You have read guides and key tips to make test automation a success. But, you sill wander in the dark to seek answer to the ultimate question- “why is test automation so bloody expensive?”.

So, we decided to surface reasons that still contribute to the cost of automation. These, reasons act as deterrents in implementing test automation across the entire testing life cycle. And believe me, they do!

Specialized skills don’t come that easy and definitely not cheap.

It does not matter whether you are a small or big team. Test automation requires scripting. Scripting cannot be avoided. It requires specialists who know the native language of the tool to make it work. It calls for programmers not testers. Often more than expected, good programmers come at a price. This increases the cost to automate. Don’t forget to include the costs of hiring and retaining these resources. And of course team burnout and attrition. Imagine what will walk out of your office! People, skills, domain knowledge, and what you have built till date.

Getting the maximum bang on your buck. Have you ever experienced it?

I know, this is something you can’t escape. Buying test automation tool licences. Every license will cost you an arm and a leg. But you can’t help it. However, what you can help, is optimize each license. Ideally you should be running the automation tool 24X7 to maximize tool productivity. But, then how would you write code to automate test scripts, when you know your test automation tool can do one thing at a time: either it can execute or it can build automated test suites. Users of open source tool like Selenium don’t have this complaint. But others do. Currently you have multiple licenses to suffice this need of yours. But you would agree with me that this is not an optimal return on your investment on them.

Time is money baby!

Test automation through test automation tools, requires scripting. To write scripts, test, and make them work requires time. We are talking considerable time here. And time means more cost, literally. Please take into consideration that how quickly you automate and how quickly you test will result in how quickly you can go to market.

Maintenance is the key issue in test automation.

Let’s talk about test script maintenance. With changes in every new release your test automation suite must also change. Will you go back to the drawing board and rewrite scripts? Remember the quicker you update your already automated test suites the faster you hit the market. These are all costs and opportunities you can’t condone. I am sure your CFO is keeping an eye on them. Sooner or later he will question you. As your test suite increases, you will face an excessive maintenance burden – which will lead to loss of more time and more money.

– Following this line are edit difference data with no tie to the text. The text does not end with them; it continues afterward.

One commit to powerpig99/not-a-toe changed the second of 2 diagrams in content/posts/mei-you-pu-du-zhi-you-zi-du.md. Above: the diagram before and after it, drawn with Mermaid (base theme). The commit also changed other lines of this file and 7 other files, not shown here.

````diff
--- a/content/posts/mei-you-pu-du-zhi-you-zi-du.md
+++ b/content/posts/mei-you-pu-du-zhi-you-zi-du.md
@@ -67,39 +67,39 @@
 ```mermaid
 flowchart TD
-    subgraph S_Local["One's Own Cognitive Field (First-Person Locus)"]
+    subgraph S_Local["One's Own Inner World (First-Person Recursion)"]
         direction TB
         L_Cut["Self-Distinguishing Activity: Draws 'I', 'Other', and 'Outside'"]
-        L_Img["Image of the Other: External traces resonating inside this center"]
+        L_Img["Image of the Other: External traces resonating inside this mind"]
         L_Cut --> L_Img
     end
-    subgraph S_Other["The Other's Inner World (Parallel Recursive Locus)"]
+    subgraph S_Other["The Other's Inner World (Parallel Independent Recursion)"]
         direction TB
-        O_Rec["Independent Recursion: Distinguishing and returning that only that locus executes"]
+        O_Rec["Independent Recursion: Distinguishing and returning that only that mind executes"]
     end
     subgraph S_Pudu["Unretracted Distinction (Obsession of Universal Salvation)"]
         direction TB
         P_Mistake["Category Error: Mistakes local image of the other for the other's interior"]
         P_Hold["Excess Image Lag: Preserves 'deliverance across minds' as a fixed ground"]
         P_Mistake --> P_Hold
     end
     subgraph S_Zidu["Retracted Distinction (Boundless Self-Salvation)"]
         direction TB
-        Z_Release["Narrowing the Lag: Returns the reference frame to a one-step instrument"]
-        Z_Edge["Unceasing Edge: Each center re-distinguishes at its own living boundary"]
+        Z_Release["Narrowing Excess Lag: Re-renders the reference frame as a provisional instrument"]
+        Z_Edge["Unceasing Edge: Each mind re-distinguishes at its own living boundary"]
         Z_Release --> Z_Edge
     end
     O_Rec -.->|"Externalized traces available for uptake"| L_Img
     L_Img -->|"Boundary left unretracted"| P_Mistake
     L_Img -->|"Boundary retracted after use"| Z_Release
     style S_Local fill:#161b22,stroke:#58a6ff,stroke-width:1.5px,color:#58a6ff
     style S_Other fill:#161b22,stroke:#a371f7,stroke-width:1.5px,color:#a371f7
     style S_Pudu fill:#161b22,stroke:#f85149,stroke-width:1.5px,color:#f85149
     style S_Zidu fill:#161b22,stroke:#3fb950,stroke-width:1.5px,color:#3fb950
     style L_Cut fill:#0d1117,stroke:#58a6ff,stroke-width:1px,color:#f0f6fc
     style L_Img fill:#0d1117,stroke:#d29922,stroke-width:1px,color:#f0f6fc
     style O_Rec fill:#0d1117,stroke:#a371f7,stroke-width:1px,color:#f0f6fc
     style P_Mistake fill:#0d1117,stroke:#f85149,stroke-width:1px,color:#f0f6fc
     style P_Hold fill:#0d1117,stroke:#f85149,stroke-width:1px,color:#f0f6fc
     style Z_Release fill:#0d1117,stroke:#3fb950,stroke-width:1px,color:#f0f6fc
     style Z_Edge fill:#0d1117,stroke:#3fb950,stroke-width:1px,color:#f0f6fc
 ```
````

Time to build and break dependencies.

Currently you have a business analyst/SME, manual tester, and test automation expert as your stakeholders, each serving a critical need, in your testing life cycle. A business analyst is heavily dependent on test automation specialist to bring about new business rules and changes in them into automated test cases through scripting. This partnership, as we all know is not that smooth. It has its share of communication gaps, backlogs – resulting in more time to automate. And as we all know, more time means more money and lost opportunities.

You now know the core reasons that make test automation so damn costly. With this insight, you can change one or more than one parameters in the test automation equation to make it scalable and profitable. I am sure by now you know the answer. But, just to give you the hint, the answer lies in how quick and easy you can make test automation. How easy it is for your testing team to build test automation…

6 thoughts on “Why is test automation so bloody expensive

  • The article very well explains on the facts of automated testing. Believe developing properly structured scripts will help in improving test suite maintenance, cost and time too.


  • Test automation doesn’t have to be expensive. Cost of licensing the test tool can’t be gotten around, but that’s likely the largest expense to deal with.

    The key to good, affordable automation is simplicity. Don’t make it too complicated. Create a smart, modularized framework that can be adapted to fit the needs of the project. This way maintenance becomes negligible and writing new test cases doesn’t even have to require any scripting.

    A well designed, modularized framework is simple to do. I wasn’t a programmer when I started, but because of the simplicity of the design of the framework I was looking to build, I was able to write the code necessary with no prior experience. No developer necessary.

  • On Cost of the test tool … That doesn’t have to be expensive either. Most times what you’re paying for are the unnecessary bells and whistles that some tools offer like record/playback scripting or built-in keyword driven test tools. As long as the tool can interface with the running applications on a test machine, and has a scripting interface, that’s all you need. Further down the road you may want to incorporate a testing network where you have a server machine running tests on remote clients, so functionality that allows for that kind of future upscaling might incur cost, but that’s cost that’s worth it.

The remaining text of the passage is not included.